In-sook was the top of the music department at the university she attended in Seoul, and when she was offered a job immediately after graduating, she jumped at the chance to take it… at least that is what we were told.  Supposedly, In-sook studied Korean classical music but the only songs she ever sings are Korean popsongs.  She could be lying, or Mr. Park exaggerating her credentials as he is silently in love with her. It is known by some that her family background was not good at all and the only reason she stays in Mujin is because her hometown is worse. She wants more than anything to return to Seoul and she is willing to do anything to get there even when warned that “No city will give you back your college days.”

Gi-joon does not particuarly want to go back to his past, he tried too hard to escape it to want that. He sees a lot of himself in In-sook (sometimes quite literally– when talking to her we sometimes see Gi-joon of the past in her place) and promises to take her to Seoul. She for her part makes a promise. “When I am in Seoul, I will have an affair with you.”  It turns out he didn’t have to wait that long for the affair to start.  Oddly, soon after it begins, In-sook changes her position and decides that she doesn’t want to go to Seoul anymore, prompting Gi-joon to reply that they have to promise to stop lying to each other.  Because she is so much like his former self, Gi-joon realizes that the promise extends to himself and that he has been lying to himself the entire time. We see things in a new light with that realization, and he is then back on the train to Seoul alone.

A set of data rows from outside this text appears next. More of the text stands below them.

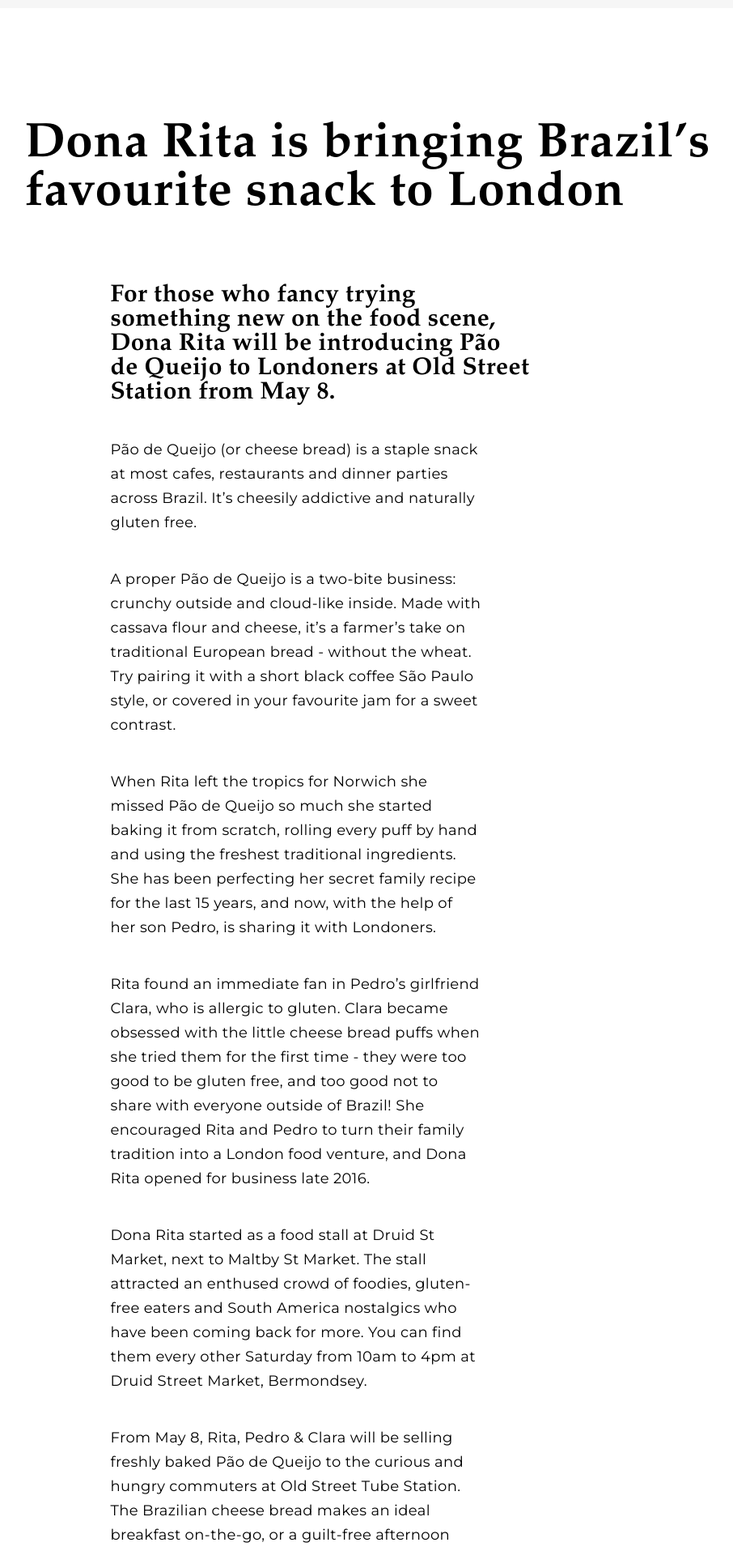
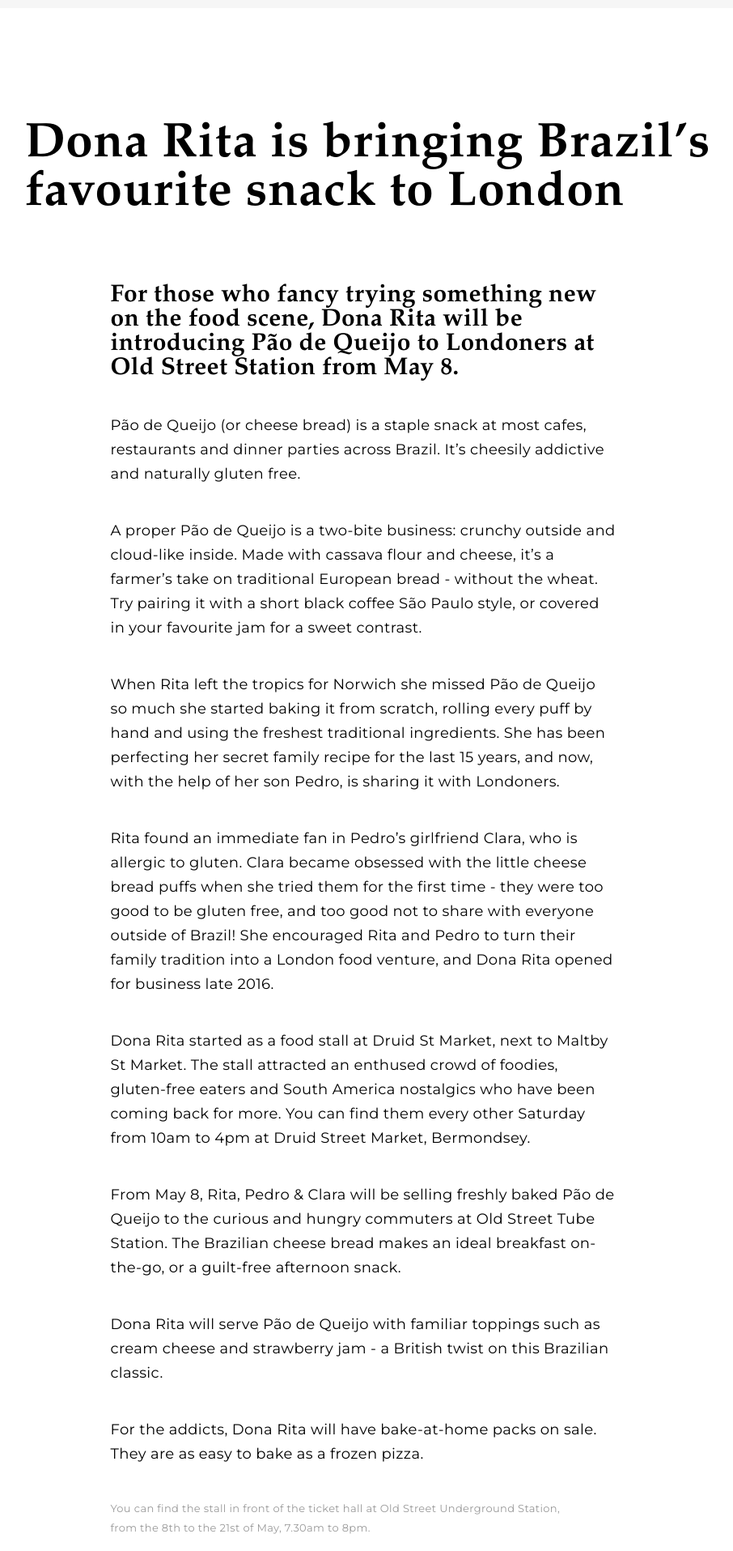
Before and after one commit to peduarte/dona-rita, a Jekyll site: the page built from pr.html, in a window 1280 px wide. Shown: the top 1915 px of the page at 81% size, without its empty margins (191-1097 px from the left). Built offline with Jekyll 4.4.1, drawn with Linux system fonts in a browser that asks for light colours.

Commit message:
🎨  Improve PR

```diff
--- a/pr.html
+++ b/pr.html
@@ -11,32 +11,32 @@
 	</div>
 
 	<div class="grid">
-		<div class="col md-7 lg-5 md-push-1 lg-push-2 lg-push-3">
+		<div class="col md-8 lg-6 md-push-1 lg-push-3">
 			<h2>For those who fancy trying something new on the food scene, Dona Rita will be introducing Pão de Queijo to Londoners at Old Street Station from May 8.</h2>
 
 
-			<p class="measure-wider">Pão de Queijo (or cheese bread) is a staple snack at most cafes, restaurants and dinner parties across Brazil. It’s cheesily addictive and naturally gluten free. </p>
+			<p>Pão de Queijo (or cheese bread) is a staple snack at most cafes, restaurants and dinner parties across Brazil. It’s cheesily addictive and naturally gluten free. </p>
 
 
-			<p class="measure-wider">A proper Pão de Queijo is a two-bite business: crunchy outside and cloud-like inside. Made with cassava flour and cheese, it’s a farmer’s take on traditional European bread - without the wheat. Try pairing it with a short black coffee São Paulo style, or covered in your favourite jam for a sweet contrast.</p>
+			<p>A proper Pão de Queijo is a two-bite business: crunchy outside and cloud-like inside. Made with cassava flour and cheese, it’s a farmer’s take on traditional European bread - without the wheat. Try pairing it with a short black coffee São Paulo style, or covered in your favourite jam for a sweet contrast.</p>
 
 
-			<p class="measure-wider">When Rita left the tropics for Norwich she missed Pão de Queijo so much she started baking it from scratch, rolling every puff by hand and using the freshest traditional ingredients. She has been perfecting her secret family recipe for the last 15 years, and now, with the help of her son Pedro, is sharing it with Londoners.</p>
+			<p>When Rita left the tropics for Norwich she missed Pão de Queijo so much she started baking it from scratch, rolling every puff by hand and using the freshest traditional ingredients. She has been perfecting her secret family recipe for the last 15 years, and now, with the help of her son Pedro, is sharing it with Londoners.</p>
 
 
-			<p class="measure-wider">Rita found an immediate fan in Pedro’s girlfriend Clara, who is allergic to gluten. Clara became obsessed with the little cheese bread puffs when she tried them for the first time - they were too good to be gluten free, and too good not to share with everyone outside of Brazil! She encouraged Rita and Pedro to turn their family tradition into a London food venture, and Dona Rita opened for business late 2016.</p>
+			<p>Rita found an immediate fan in Pedro’s girlfriend Clara, who is allergic to gluten. Clara became obsessed with the little cheese bread puffs when she tried them for the first time - they were too good to be gluten free, and too good not to share with everyone outside of Brazil! She encouraged Rita and Pedro to turn their family tradition into a London food venture, and Dona Rita opened for business late 2016.</p>
 
 
-			<p class="measure-wider">Dona Rita started as a food stall at Druid St Market, next to Maltby St Market. The stall attracted an enthused crowd of foodies, gluten-free eaters and South America nostalgics who have been coming back for more. You can find them every other Saturday from 10am to 4pm at Druid Street Market, Bermondsey. </p>
+			<p>Dona Rita started as a food stall at Druid St Market, next to Maltby St Market. The stall attracted an enthused crowd of foodies, gluten-free eaters and South America nostalgics who have been coming back for more. You can find them every other Saturday from 10am to 4pm at Druid Street Market, Bermondsey. </p>
 
 
-			<p class="measure-wider">From May 8, Rita, Pedro & Clara will be selling freshly baked Pão de Queijo to the curious and hungry commuters at Old Street Tube Station. The Brazilian cheese bread makes an ideal breakfast on-the-go, or a guilt-free afternoon snack.</p>
+			<p>From May 8, Rita, Pedro & Clara will be selling freshly baked Pão de Queijo to the curious and hungry commuters at Old Street Tube Station. The Brazilian cheese bread makes an ideal breakfast on-the-go, or a guilt-free afternoon snack.</p>
 
 
-			<p class="measure-wider">Dona Rita will serve Pão de Queijo with familiar toppings such as cream cheese and strawberry jam - a British twist on this Brazilian classic.</p>
+			<p>Dona Rita will serve Pão de Queijo with familiar toppings such as cream cheese and strawberry jam - a British twist on this Brazilian classic.</p>
 
 
-			<p class="measure-wider">For the addicts, Dona Rita will have bake-at-home packs on sale. They are as easy to bake as a frozen pizza.</p>
+			<p>For the addicts, Dona Rita will have bake-at-home packs on sale. They are as easy to bake as a frozen pizza.</p>
 
 
 			<p class="small faded measure-wider">You can find the stall in front of the ticket hall at Old Street Underground Station, from the 8th to the 21st of May, 7.30am to 8pm.</p>
@@ -108,7 +108,7 @@
 
 		<div class="grid">
 			<div class="col md-7 lg-5 md-push-1 lg-push-2 lg-push-3">
-				<p class="measure-wider">
+				<p>
 					<a class="color-blue" href="{{ site.url}}/Dona%20Rita%20PR.zip" download="Dona Rita PR">Click here</a> to download our press release text and photos</p>
 			</div>
 		</div>
```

This movie is interesting for many reasons.  The setting of Mujin is one of them. I think it is important that Mujin is not a real city. Most Korean films of this period use existing cities when setting their films. The fog the nighly covers the city is also important.  The narration states that it isolates Mujin from the rest of the world and Gi-joon’s journey there seems more like a journey into his subconscious than an actual place.. with a little more strangeness thrown in, it could seem like an old Twilight Zone episode.  It is stated the Mujin has no special food, grows no special crop and even though it is a coastal city, there is no port or trade.  In fact, it seems like there is little reason for people to be there, yet we are told it is well populated.  Why?  Could it be that everyone there is a lost Seoul searching for some evasive piece of him or her self? 

My only complaint with this film is that some of the flashbacks are not clearly delineated as such. With most, it becomes easy enough for the viewer to realize that we are now in the past, there was one that left me confused as it showed Gi-joon standing by a bus watching an insane prostitute being harrassed by street urchins.  Gi-joon’s clothes in that scene are quite good and I thought it was happening in the present but in fact what we saw must have occured as he left Mujin the first time as the scene switches to him still on the bus. It is a confusing moment.

However, don’t let that one point deter you from watching the film when you get the chance. It is part of the Kim Soo-yong Box Set and, while pricey, is well-worth seeking out. 

Below, you can hear the title song of this movie, Mist, sung by Jeong Hoon-hee is 1967. Even if you can’t understand it, it has a beautiful, haunting melody and is very relaxing.

2 Responses to “Mist (1967)”

  1. Adam Hartzell Says:

    I loooooooooooved this movie when I saw it in Udine in 2003!!! One of my faves from the 60’s!

  2. Tom Says:

    While working on the index of Jo Moon-jin’s films for tomorrow’s post, I just came across a remake of Mist. In 1974, Jo Moon-jin, remade Mist as Ecstasy. Ecstasy was available on VHS during the 80s, but has not made it to DVD. I wonder how the two compare.